In 2.6.3 the 'raw device' has been marked obsolete. On later kernels ddrescue will use O_DIRECT on the input to do uncached reads.

First you copy as much data as possible, without retrying or splitting sectors:

ddrescue --no-split /dev/hda1 imagefile logfile

Now change over to raw device access. Let it retry previous errors 3 times, don't read past last block in logfile:

modprobe raw
raw /dev/raw/raw1 /dev/hda1
ddrescue --max-retries=3 --complete-only /dev/raw/raw1 imagefile logfile

If that fails you can try again (still using raw) but retrimmed, so it tries to reread full sectors:

ddrescue --retrim --max-retries=3 --complete-only /dev/raw/raw1 imagefile logfile

You can now use ddrescue (or normal dd) to copy the imagefile to a new partition on a new disk. Use the appropriate filesystem checkers (fsck, CHKDSK) to try to fix errors caused by the bad blocks. Be sure to keep the imagefile around. Just in case the filesystem is severely broken, and datacarving tools like testdisk need to to be used on the original image.

At the end you may want to unbind the raw device:

raw /dev/raw/raw1 0 0

Examples

These two examples are taken directly from the ddrescue info pages.

Example 1: Rescue an ext2 partition in /dev/hda2 to /dev/hdb2

ddrescue -r3 /dev/hda2 /dev/hdb2 logfile
e2fsck -v -f /dev/hdb2
mount -t ext2 -o ro /dev/hdb2 /mnt

Example 2: Rescue a CD-ROM in /dev/cdrom

ddrescue -b 2048 /dev/cdrom cdimage logfile

write cdimage to a blank CD-ROM

Cygwin

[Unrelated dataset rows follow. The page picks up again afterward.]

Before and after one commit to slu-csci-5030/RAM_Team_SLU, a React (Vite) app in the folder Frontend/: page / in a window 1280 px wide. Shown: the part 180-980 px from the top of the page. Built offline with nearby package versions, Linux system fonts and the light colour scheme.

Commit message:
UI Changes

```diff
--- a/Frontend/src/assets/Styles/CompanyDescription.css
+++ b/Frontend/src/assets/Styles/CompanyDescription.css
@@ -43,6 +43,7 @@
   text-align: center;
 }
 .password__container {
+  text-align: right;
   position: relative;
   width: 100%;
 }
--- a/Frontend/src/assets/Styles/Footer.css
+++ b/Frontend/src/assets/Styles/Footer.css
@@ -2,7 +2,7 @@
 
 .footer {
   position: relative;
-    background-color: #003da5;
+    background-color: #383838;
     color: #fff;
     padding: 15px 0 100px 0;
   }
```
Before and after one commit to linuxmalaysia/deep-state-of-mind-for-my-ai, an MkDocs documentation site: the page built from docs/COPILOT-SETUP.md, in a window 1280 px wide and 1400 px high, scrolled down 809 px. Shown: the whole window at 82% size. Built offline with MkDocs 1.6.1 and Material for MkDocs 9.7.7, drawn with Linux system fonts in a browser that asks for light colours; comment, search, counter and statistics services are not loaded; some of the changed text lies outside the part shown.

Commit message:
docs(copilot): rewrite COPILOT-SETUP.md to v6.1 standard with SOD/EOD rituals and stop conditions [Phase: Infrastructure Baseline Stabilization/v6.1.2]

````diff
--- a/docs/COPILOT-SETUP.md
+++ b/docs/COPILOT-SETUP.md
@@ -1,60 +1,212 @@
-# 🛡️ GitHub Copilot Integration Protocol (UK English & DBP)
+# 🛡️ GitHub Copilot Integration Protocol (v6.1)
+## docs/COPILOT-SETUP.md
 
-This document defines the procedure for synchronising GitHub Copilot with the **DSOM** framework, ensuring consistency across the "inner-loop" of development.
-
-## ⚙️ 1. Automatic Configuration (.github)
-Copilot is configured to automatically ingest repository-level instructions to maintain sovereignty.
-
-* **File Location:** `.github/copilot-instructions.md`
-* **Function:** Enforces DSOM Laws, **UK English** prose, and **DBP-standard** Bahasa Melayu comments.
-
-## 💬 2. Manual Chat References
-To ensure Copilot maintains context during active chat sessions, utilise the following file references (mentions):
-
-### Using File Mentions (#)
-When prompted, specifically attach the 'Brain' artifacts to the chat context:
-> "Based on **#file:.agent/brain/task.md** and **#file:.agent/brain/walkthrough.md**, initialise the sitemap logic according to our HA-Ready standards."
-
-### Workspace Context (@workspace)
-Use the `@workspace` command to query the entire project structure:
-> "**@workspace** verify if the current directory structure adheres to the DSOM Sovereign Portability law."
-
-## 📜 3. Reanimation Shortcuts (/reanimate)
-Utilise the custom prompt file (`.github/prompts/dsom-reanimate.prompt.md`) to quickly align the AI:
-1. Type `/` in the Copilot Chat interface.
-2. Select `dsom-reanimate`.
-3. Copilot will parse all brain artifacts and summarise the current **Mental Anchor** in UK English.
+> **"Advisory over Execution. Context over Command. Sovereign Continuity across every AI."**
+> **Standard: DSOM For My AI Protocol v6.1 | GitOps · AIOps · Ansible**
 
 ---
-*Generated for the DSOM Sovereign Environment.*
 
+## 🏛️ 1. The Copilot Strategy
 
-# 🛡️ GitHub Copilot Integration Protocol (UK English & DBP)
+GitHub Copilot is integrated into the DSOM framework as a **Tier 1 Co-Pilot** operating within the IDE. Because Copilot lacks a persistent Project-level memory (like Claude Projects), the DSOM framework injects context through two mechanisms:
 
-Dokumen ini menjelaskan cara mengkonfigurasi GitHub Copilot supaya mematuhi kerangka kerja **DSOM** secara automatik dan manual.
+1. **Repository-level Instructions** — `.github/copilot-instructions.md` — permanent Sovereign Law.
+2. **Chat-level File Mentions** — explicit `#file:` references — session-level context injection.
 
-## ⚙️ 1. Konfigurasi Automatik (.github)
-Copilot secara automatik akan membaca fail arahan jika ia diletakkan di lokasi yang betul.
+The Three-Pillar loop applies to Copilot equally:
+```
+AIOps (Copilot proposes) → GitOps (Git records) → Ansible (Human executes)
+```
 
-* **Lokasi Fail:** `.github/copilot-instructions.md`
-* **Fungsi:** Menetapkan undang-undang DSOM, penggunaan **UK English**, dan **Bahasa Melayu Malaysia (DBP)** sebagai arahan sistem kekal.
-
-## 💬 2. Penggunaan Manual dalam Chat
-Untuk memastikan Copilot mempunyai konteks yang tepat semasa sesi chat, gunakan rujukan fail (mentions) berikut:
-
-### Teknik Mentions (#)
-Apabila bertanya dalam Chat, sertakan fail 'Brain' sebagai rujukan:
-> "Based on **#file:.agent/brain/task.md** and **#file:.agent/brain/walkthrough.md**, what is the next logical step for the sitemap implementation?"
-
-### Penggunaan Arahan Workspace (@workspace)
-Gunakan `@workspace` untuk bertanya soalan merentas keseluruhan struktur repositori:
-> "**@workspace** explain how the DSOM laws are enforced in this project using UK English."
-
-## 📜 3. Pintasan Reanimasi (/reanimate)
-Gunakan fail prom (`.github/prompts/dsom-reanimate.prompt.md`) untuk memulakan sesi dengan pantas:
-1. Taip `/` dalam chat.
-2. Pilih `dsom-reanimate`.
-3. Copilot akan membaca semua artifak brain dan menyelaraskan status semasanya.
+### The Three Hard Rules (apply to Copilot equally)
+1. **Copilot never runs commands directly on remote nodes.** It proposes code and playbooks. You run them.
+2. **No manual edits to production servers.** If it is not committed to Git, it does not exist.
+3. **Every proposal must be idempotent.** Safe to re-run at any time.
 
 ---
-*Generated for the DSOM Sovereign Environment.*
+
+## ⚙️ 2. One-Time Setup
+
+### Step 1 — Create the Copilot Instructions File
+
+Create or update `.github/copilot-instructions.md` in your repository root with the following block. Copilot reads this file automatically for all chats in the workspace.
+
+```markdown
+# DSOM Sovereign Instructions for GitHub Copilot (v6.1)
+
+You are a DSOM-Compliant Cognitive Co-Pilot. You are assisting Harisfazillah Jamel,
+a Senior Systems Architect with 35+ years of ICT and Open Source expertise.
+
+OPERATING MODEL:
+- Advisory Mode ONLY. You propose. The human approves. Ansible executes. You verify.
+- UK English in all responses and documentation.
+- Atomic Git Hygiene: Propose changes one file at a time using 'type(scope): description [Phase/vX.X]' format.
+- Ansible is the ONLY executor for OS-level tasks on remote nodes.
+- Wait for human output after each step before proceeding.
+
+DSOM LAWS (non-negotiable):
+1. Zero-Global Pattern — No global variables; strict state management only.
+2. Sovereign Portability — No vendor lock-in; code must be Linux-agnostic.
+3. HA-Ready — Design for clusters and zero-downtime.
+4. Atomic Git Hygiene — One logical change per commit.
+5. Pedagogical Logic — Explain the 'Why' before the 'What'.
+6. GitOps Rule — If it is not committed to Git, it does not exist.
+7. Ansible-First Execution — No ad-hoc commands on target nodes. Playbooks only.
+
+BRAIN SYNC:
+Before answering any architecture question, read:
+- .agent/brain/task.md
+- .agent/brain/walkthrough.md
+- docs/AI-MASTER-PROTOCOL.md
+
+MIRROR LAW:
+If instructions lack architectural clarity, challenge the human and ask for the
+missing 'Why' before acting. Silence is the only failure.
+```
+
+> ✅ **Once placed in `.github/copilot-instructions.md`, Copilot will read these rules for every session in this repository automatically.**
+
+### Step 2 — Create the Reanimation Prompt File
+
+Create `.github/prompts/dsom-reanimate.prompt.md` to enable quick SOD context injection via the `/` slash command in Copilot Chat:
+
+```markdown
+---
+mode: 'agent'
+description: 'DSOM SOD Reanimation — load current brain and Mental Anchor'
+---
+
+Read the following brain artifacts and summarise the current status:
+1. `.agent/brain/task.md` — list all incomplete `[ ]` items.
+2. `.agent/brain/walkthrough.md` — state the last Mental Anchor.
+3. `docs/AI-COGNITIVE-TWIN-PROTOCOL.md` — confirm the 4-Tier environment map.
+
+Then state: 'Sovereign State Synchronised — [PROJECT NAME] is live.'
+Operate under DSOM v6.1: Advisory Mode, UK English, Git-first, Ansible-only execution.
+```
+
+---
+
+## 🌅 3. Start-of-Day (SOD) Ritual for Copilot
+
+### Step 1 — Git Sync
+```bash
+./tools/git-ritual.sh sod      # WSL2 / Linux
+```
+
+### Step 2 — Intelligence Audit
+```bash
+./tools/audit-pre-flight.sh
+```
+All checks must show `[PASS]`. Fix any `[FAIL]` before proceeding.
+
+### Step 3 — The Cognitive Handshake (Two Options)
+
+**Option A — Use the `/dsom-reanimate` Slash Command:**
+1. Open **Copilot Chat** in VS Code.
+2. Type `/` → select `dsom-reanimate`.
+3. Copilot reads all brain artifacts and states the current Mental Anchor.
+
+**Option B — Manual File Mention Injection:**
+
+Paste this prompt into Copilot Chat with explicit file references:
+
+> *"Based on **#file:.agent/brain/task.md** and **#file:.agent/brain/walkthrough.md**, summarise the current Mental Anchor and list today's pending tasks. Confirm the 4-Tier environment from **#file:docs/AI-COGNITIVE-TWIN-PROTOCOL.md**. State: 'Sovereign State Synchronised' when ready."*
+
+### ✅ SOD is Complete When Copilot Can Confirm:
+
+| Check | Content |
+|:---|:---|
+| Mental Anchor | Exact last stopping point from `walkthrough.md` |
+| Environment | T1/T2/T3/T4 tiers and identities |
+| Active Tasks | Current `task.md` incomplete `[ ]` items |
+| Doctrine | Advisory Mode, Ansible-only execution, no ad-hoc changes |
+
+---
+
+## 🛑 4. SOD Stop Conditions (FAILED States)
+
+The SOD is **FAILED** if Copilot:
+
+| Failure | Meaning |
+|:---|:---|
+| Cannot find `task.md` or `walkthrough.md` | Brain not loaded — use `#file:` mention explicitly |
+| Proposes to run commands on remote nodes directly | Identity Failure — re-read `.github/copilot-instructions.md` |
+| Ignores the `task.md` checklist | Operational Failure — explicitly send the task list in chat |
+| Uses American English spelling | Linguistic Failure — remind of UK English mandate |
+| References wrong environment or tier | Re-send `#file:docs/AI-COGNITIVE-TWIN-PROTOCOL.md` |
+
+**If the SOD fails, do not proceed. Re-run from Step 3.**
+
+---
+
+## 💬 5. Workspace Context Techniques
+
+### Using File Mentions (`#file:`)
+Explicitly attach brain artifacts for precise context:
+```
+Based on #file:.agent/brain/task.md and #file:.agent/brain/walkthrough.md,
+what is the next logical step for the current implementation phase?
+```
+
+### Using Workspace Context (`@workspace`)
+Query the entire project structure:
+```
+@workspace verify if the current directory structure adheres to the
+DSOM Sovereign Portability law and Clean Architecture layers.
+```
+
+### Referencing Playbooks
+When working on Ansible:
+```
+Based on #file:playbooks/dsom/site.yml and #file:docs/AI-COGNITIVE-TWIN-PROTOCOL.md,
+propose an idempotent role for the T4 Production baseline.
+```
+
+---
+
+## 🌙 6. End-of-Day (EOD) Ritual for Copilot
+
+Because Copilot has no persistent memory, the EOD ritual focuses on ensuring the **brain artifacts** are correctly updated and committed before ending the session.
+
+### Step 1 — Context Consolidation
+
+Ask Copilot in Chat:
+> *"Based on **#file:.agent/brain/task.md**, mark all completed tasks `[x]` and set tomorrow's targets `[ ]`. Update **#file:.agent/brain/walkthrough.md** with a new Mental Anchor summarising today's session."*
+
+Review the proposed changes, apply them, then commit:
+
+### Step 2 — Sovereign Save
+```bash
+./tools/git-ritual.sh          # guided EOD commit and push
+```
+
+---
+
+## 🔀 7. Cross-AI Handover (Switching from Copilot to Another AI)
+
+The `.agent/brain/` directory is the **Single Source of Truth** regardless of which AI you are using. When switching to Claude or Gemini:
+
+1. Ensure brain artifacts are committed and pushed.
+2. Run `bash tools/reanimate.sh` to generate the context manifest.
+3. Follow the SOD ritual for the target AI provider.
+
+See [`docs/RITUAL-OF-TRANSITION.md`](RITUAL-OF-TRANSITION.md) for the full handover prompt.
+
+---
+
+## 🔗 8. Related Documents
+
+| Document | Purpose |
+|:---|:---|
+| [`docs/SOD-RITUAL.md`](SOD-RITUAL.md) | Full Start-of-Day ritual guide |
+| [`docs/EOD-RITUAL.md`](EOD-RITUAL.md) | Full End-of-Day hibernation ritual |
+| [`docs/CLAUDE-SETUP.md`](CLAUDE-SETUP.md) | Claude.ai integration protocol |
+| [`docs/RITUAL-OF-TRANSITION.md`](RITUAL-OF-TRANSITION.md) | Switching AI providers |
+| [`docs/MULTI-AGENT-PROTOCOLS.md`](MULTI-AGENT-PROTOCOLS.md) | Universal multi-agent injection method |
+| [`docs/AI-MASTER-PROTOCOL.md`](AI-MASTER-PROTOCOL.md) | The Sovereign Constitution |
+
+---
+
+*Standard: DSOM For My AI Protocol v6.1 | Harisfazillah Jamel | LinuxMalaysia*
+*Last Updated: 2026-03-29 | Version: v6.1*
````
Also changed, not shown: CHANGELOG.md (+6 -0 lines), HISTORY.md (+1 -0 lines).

As of release 1.4-rc1, it can be compiled directly in Cygwin Out of the Box. Precompiled packages are available in the Cygwin distribution. This makes it usable natively on Windows systems.

See also